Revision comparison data
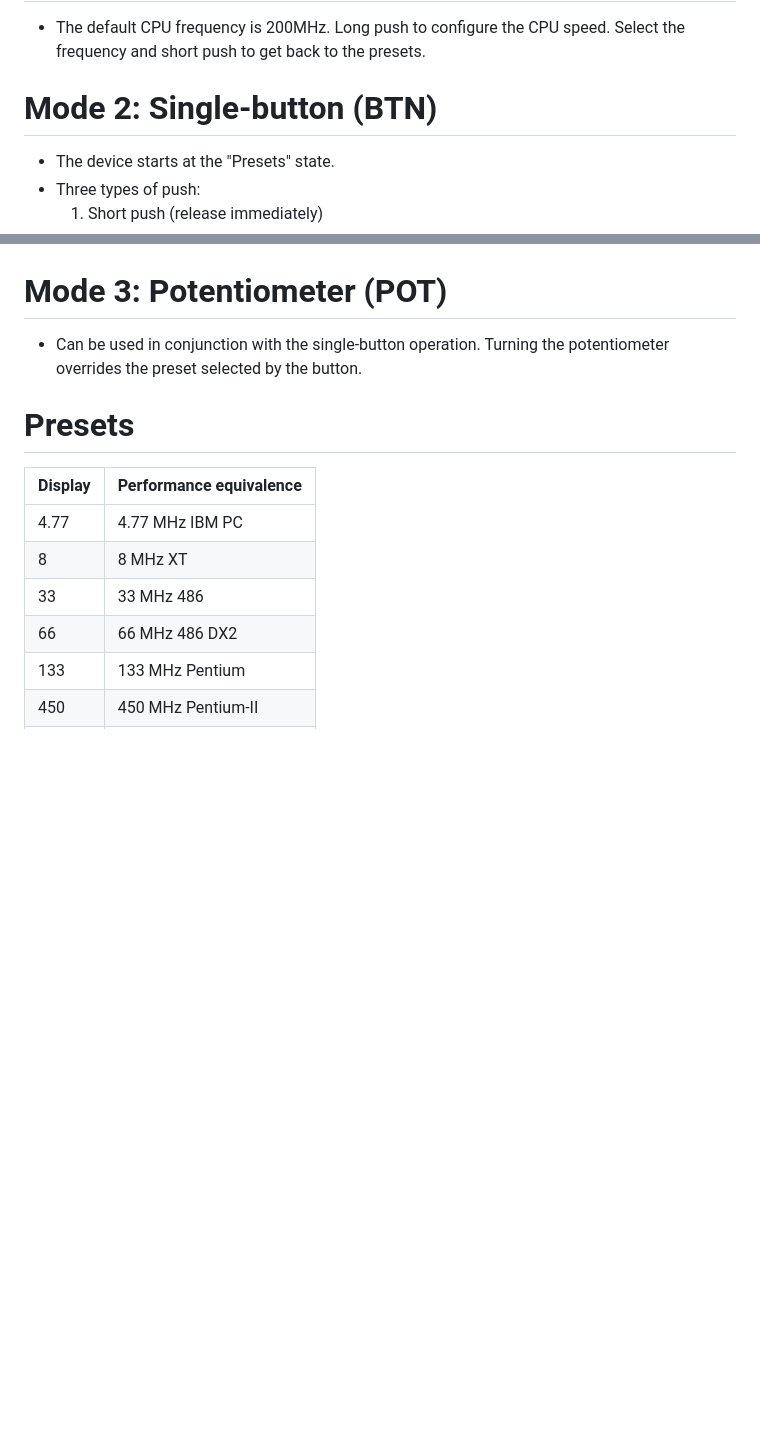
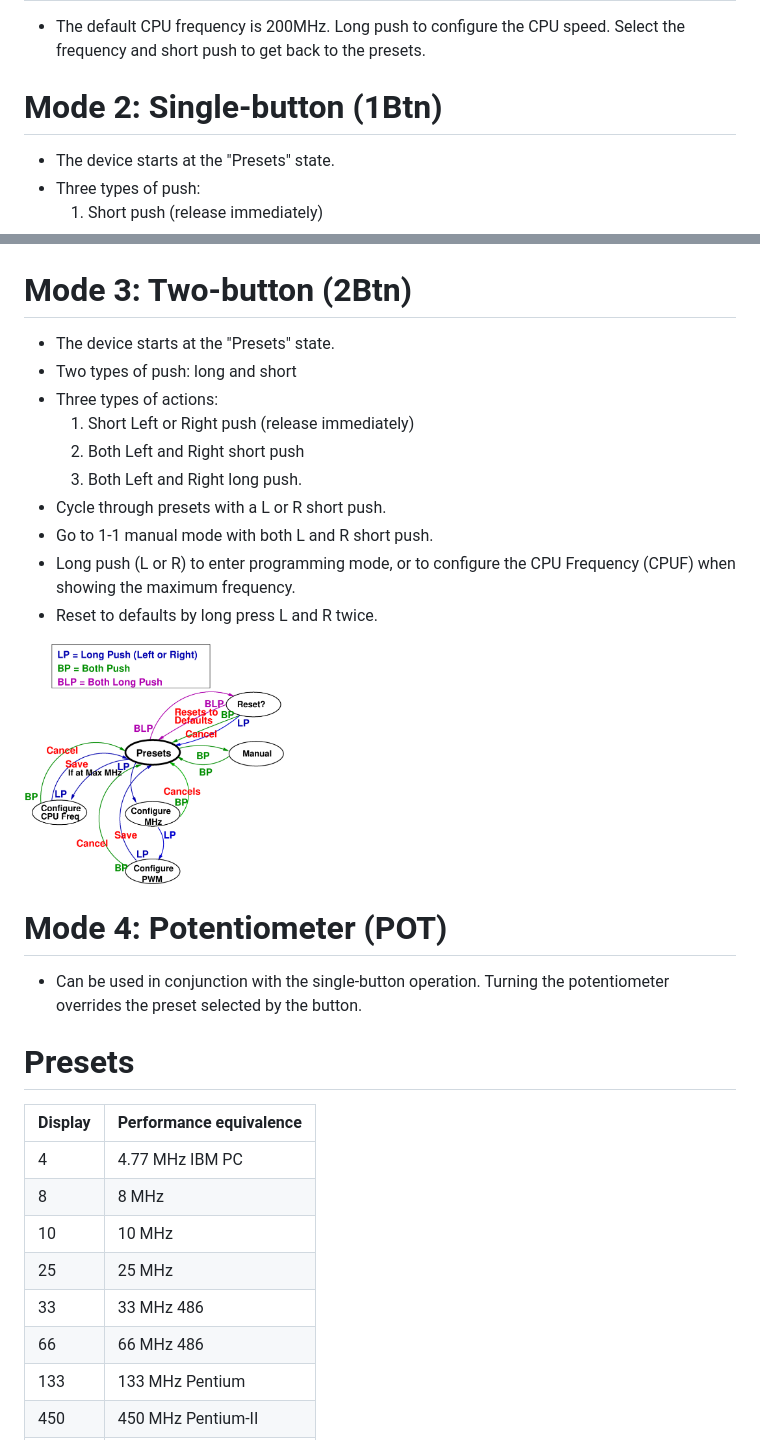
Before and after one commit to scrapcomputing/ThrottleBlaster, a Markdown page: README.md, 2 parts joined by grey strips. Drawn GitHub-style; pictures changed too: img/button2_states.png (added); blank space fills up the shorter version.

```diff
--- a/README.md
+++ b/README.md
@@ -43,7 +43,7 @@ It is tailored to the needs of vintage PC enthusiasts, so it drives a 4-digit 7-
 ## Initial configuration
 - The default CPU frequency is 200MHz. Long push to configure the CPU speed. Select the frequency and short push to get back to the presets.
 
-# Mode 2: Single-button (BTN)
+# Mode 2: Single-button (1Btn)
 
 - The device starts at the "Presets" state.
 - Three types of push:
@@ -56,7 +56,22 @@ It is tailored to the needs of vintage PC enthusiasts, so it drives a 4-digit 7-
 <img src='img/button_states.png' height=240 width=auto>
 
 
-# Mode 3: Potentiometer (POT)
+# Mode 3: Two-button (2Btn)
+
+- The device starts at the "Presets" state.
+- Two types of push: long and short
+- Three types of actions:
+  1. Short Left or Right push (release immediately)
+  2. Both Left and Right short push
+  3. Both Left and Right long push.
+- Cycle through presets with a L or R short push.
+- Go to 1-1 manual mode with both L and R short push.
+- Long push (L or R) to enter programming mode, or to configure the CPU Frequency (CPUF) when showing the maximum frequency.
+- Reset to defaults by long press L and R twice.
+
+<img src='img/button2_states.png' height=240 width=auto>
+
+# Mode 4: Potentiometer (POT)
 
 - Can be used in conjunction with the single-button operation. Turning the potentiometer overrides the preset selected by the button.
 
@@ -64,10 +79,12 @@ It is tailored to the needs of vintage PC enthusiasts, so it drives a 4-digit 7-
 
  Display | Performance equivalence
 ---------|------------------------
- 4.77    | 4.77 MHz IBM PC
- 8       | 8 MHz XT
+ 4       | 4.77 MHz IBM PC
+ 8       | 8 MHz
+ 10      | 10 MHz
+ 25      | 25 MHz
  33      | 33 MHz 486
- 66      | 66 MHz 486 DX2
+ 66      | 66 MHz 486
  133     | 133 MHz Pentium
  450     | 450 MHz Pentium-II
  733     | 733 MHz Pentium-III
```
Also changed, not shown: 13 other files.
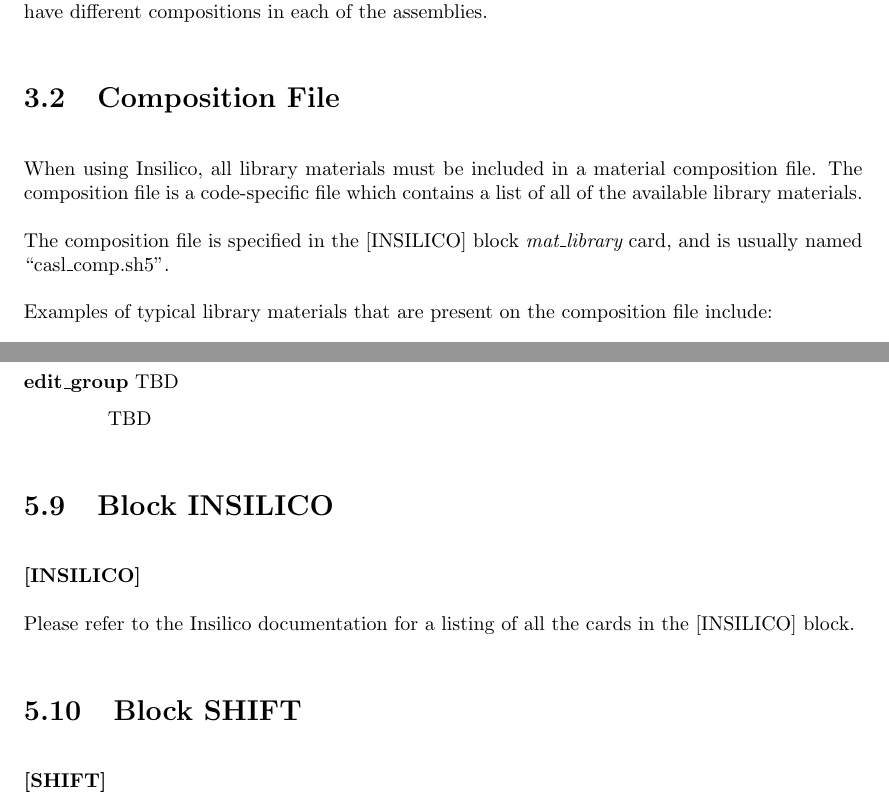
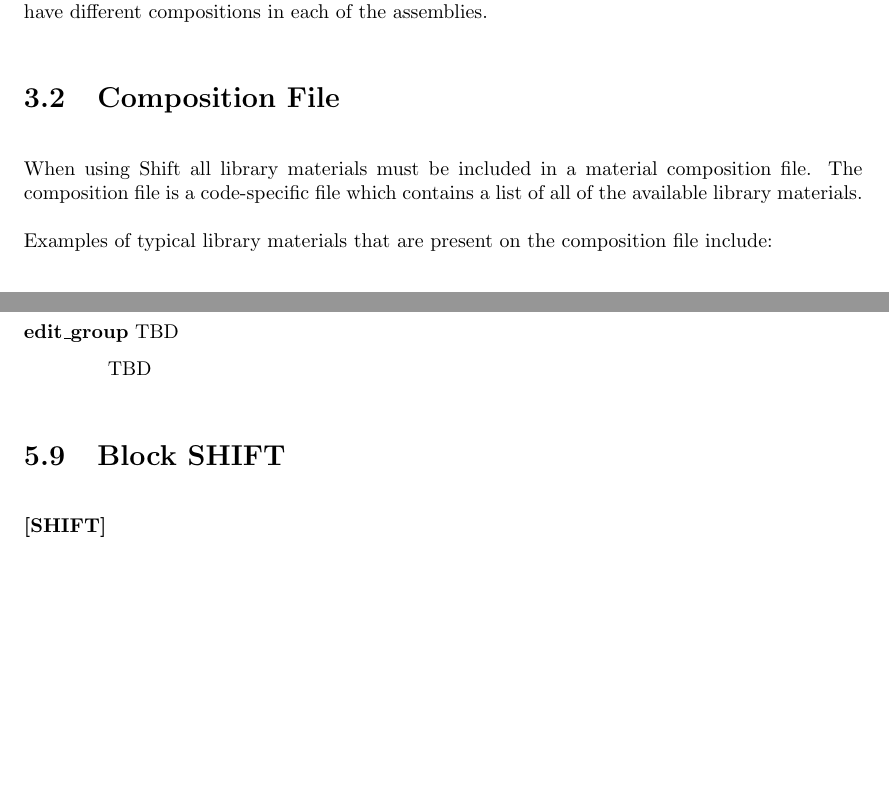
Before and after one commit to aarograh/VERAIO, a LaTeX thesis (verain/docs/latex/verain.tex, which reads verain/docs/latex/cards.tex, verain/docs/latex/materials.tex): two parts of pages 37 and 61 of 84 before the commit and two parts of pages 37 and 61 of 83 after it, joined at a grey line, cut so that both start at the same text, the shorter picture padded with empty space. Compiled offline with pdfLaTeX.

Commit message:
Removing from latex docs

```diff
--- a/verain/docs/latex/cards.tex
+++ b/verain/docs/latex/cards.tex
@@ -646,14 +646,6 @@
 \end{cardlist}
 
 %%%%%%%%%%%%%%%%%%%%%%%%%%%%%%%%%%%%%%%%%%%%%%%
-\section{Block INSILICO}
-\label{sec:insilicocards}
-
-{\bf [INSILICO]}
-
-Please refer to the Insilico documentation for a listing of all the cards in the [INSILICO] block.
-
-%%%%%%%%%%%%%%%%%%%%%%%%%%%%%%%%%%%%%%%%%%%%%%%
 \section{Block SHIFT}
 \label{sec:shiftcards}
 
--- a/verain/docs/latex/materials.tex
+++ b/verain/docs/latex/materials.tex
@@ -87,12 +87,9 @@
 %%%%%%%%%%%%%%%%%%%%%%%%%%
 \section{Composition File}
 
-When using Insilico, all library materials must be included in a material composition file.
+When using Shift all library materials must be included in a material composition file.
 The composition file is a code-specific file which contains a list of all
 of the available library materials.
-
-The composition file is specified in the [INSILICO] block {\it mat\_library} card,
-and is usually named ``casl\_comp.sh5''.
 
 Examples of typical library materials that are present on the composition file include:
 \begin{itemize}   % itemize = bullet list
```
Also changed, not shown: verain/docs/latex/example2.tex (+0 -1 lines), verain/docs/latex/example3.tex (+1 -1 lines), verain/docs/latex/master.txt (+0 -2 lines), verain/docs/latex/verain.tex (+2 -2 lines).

◆ WHAT IS EXPECTED
Filter the records for the string "frequency" and copy every line that holds it.

◆ WORKED SOLUTION
 - The default CPU frequency is 200MHz. Long push to configure the CPU speed. Select the frequency and short push to get back to the presets.
+- Long push (L or R) to enter programming mode, or to configure the CPU Frequency (CPUF) when showing the maximum frequency.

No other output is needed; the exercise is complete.